--- DATA UNDER STUDY Enclosed Below ---

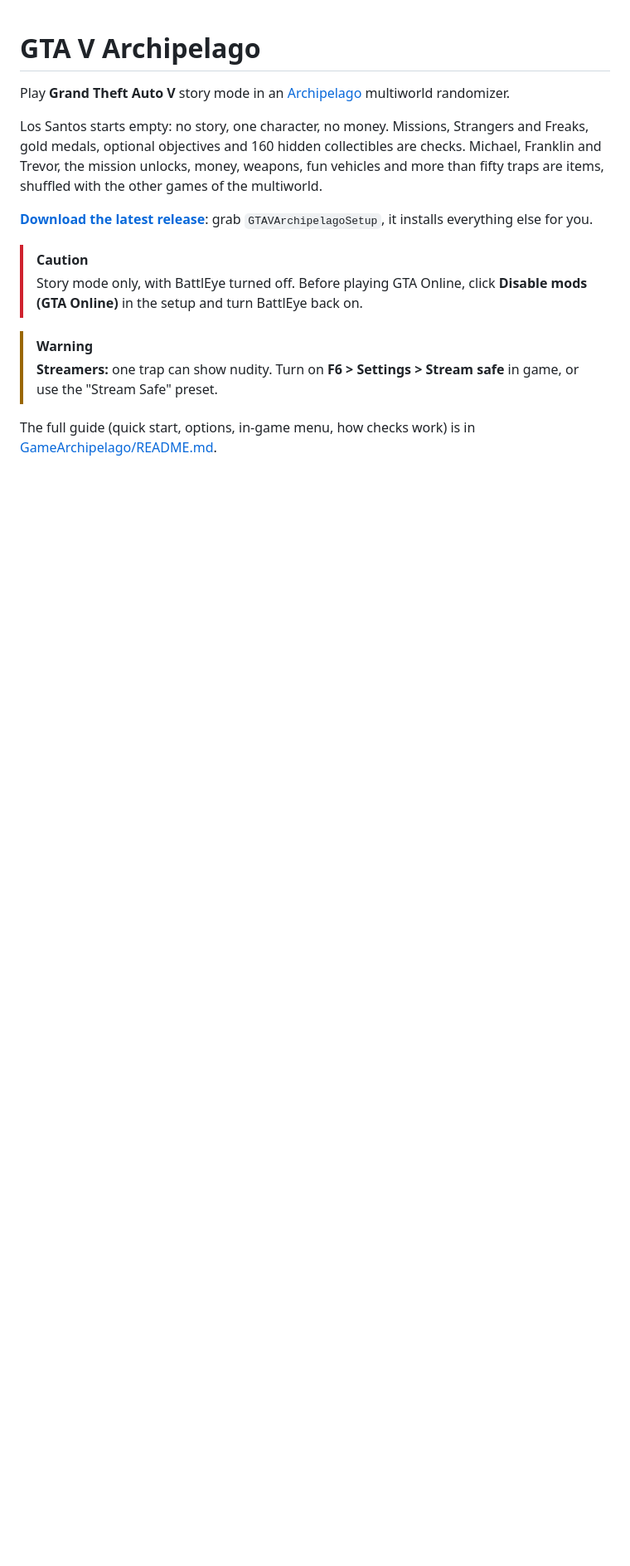
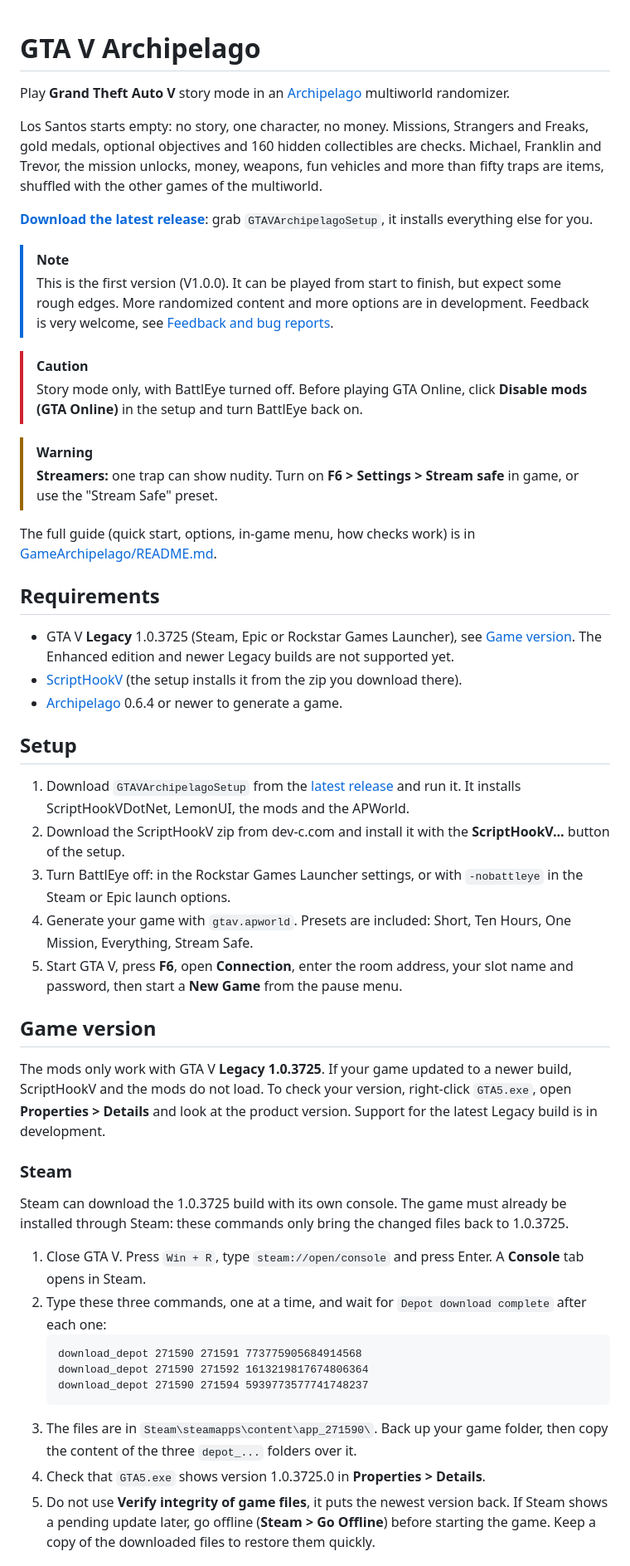
Before and after one commit to dudleydehenau/GTAV-Archipelago, a Markdown page: README.md, the part around one of its changes. Shown at 83% size. Drawn GitHub-style; blank space fills up the shorter version.

Commit message:
Update README.md for cleaning archipelago wiki

````diff
--- a/README.md
+++ b/README.md
@@ -9,6 +9,11 @@ fun vehicles and more than fifty traps are items, shuffled with the other games
 **[Download the latest release](https://github.com/dudleydehenau/GTAV-Archipelago/releases/latest)**: grab
 `GTAVArchipelagoSetup`, it installs everything else for you.
 
+> [!NOTE]
+> This is the first version (V1.0.0). It can be played from start to finish, but expect some rough edges. More
+> randomized content and more options are in development. Feedback is very welcome, see
+> [Feedback and bug reports](#feedback-and-bug-reports).
+
 > [!CAUTION]
 > Story mode only, with BattlEye turned off. Before playing GTA Online, click **Disable mods (GTA Online)** in the
 > setup and turn BattlEye back on.
@@ -19,3 +24,48 @@ fun vehicles and more than fifty traps are items, shuffled with the other games
 
 The full guide (quick start, options, in-game menu, how checks work) is in
 [GameArchipelago/README.md](GameArchipelago/README.md).
+
+## Requirements
+
+- GTA V **Legacy** 1.0.3725 (Steam, Epic or Rockstar Games Launcher), see [Game version](#game-version). The Enhanced
+  edition and newer Legacy builds are not supported yet.
+- [ScriptHookV](http://www.dev-c.com/gtav/scripthookv/) (the setup installs it from the zip you download there).
+- [Archipelago](https://github.com/ArchipelagoMW/Archipelago/releases) 0.6.4 or newer to generate a game.
+
+## Setup
+
+1. Download `GTAVArchipelagoSetup` from the [latest release](https://github.com/dudleydehenau/GTAV-Archipelago/releases/latest)
+   and run it. It installs ScriptHookVDotNet, LemonUI, the mods and the APWorld.
+2. Download the ScriptHookV zip from dev-c.com and install it with the **ScriptHookV...** button of the setup.
+3. Turn BattlEye off: in the Rockstar Games Launcher settings, or with `-nobattleye` in the Steam or Epic launch
+   options.
+4. Generate your game with `gtav.apworld`. Presets are included: Short, Ten Hours, One Mission, Everything,
+   Stream Safe.
+5. Start GTA V, press **F6**, open **Connection**, enter the room address, your slot name and password, then start a
+   **New Game** from the pause menu.
+
+## Game version
+
+The mods only work with GTA V **Legacy 1.0.3725**. If your game updated to a newer build, ScriptHookV and the mods do
+not load. To check your version, right-click `GTA5.exe`, open **Properties > Details** and look at the product
+version. Support for the latest Legacy build is in development.
+
+### Steam
+
+Steam can download the 1.0.3725 build with its own console. The game must already be installed through Steam: these
+commands only bring the changed files back to 1.0.3725.
+
+1. Close GTA V. Press `Win + R`, type `steam://open/console` and press Enter. A **Console** tab opens in Steam.
+2. Type these three commands, one at a time, and wait for `Depot download complete` after each one:
+   ```
+   download_depot 271590 271591 773775905684914568
+   download_depot 271590 271592 1613219817674806364
+   download_depot 271590 271594 5939773577741748237
+   ```
+3. The files are in `Steam\steamapps\content\app_271590\`. Back up your game folder, then copy the content of the
+   three `depot_...` folders over it.
+4. Check that `GTA5.exe` shows version 1.0.3725.0 in **Properties > Details**.
+5. Do not use **Verify integrity of game files**, it puts the newest version back. If Steam shows a pending update
+   later, go offline (**Steam > Go Offline**) before starting the game. Keep a copy of the downloaded files to
+   restore them quickly.
+
````
Also changed, not shown: other parts of README.md (+29 -14 lines).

--- End of Enclosed DATA UNDER STUDY ---

• REQUIRED WORK:
Without any pictures, repeat the listing exactly.

• TASK SOLUTION:
Before and after one commit to dudleydehenau/GTAV-Archipelago, a Markdown page: README.md, the part around one of its changes. Shown at 83% size. Drawn GitHub-style; blank space fills up the shorter version.

Commit message:
Update README.md for cleaning archipelago wiki

````diff
--- a/README.md
+++ b/README.md
@@ -9,6 +9,11 @@ fun vehicles and more than fifty traps are items, shuffled with the other games
 **[Download the latest release](https://github.com/dudleydehenau/GTAV-Archipelago/releases/latest)**: grab
 `GTAVArchipelagoSetup`, it installs everything else for you.
 
+> [!NOTE]
+> This is the first version (V1.0.0). It can be played from start to finish, but expect some rough edges. More
+> randomized content and more options are in development. Feedback is very welcome, see
+> [Feedback and bug reports](#feedback-and-bug-reports).
+
 > [!CAUTION]
 > Story mode only, with BattlEye turned off. Before playing GTA Online, click **Disable mods (GTA Online)** in the
 > setup and turn BattlEye back on.
@@ -19,3 +24,48 @@ fun vehicles and more than fifty traps are items, shuffled with the other games
 
 The full guide (quick start, options, in-game menu, how checks work) is in
 [GameArchipelago/README.md](GameArchipelago/README.md).
+
+## Requirements
+
+- GTA V **Legacy** 1.0.3725 (Steam, Epic or Rockstar Games Launcher), see [Game version](#game-version). The Enhanced
+  edition and newer Legacy builds are not supported yet.
+- [ScriptHookV](http://www.dev-c.com/gtav/scripthookv/) (the setup installs it from the zip you download there).
+- [Archipelago](https://github.com/ArchipelagoMW/Archipelago/releases) 0.6.4 or newer to generate a game.
+
+## Setup
+
+1. Download `GTAVArchipelagoSetup` from the [latest release](https://github.com/dudleydehenau/GTAV-Archipelago/releases/latest)
+   and run it. It installs ScriptHookVDotNet, LemonUI, the mods and the APWorld.
+2. Download the ScriptHookV zip from dev-c.com and install it with the **ScriptHookV...** button of the setup.
+3. Turn BattlEye off: in the Rockstar Games Launcher settings, or with `-nobattleye` in the Steam or Epic launch
+   options.
+4. Generate your game with `gtav.apworld`. Presets are included: Short, Ten Hours, One Mission, Everything,
+   Stream Safe.
+5. Start GTA V, press **F6**, open **Connection**, enter the room address, your slot name and password, then start a
+   **New Game** from the pause menu.
+
+## Game version
+
+The mods only work with GTA V **Legacy 1.0.3725**. If your game updated to a newer build, ScriptHookV and the mods do
+not load. To check your version, right-click `GTA5.exe`, open **Properties > Details** and look at the product
+version. Support for the latest Legacy build is in development.
+
+### Steam
+
+Steam can download the 1.0.3725 build with its own console. The game must already be installed through Steam: these
+commands only bring the changed files back to 1.0.3725.
+
+1. Close GTA V. Press `Win + R`, type `steam://open/console` and press Enter. A **Console** tab opens in Steam.
+2. Type these three commands, one at a time, and wait for `Depot download complete` after each one:
+   ```
+   download_depot 271590 271591 773775905684914568
+   download_depot 271590 271592 1613219817674806364
+   download_depot 271590 271594 5939773577741748237
+   ```
+3. The files are in `Steam\steamapps\content\app_271590\`. Back up your game folder, then copy the content of the
+   three `depot_...` folders over it.
+4. Check that `GTA5.exe` shows version 1.0.3725.0 in **Properties > Details**.
+5. Do not use **Verify integrity of game files**, it puts the newest version back. If Steam shows a pending update
+   later, go offline (**Steam > Go Offline**) before starting the game. Keep a copy of the downloaded files to
+   restore them quickly.
+
````
Also changed, not shown: other parts of README.md (+29 -14 lines).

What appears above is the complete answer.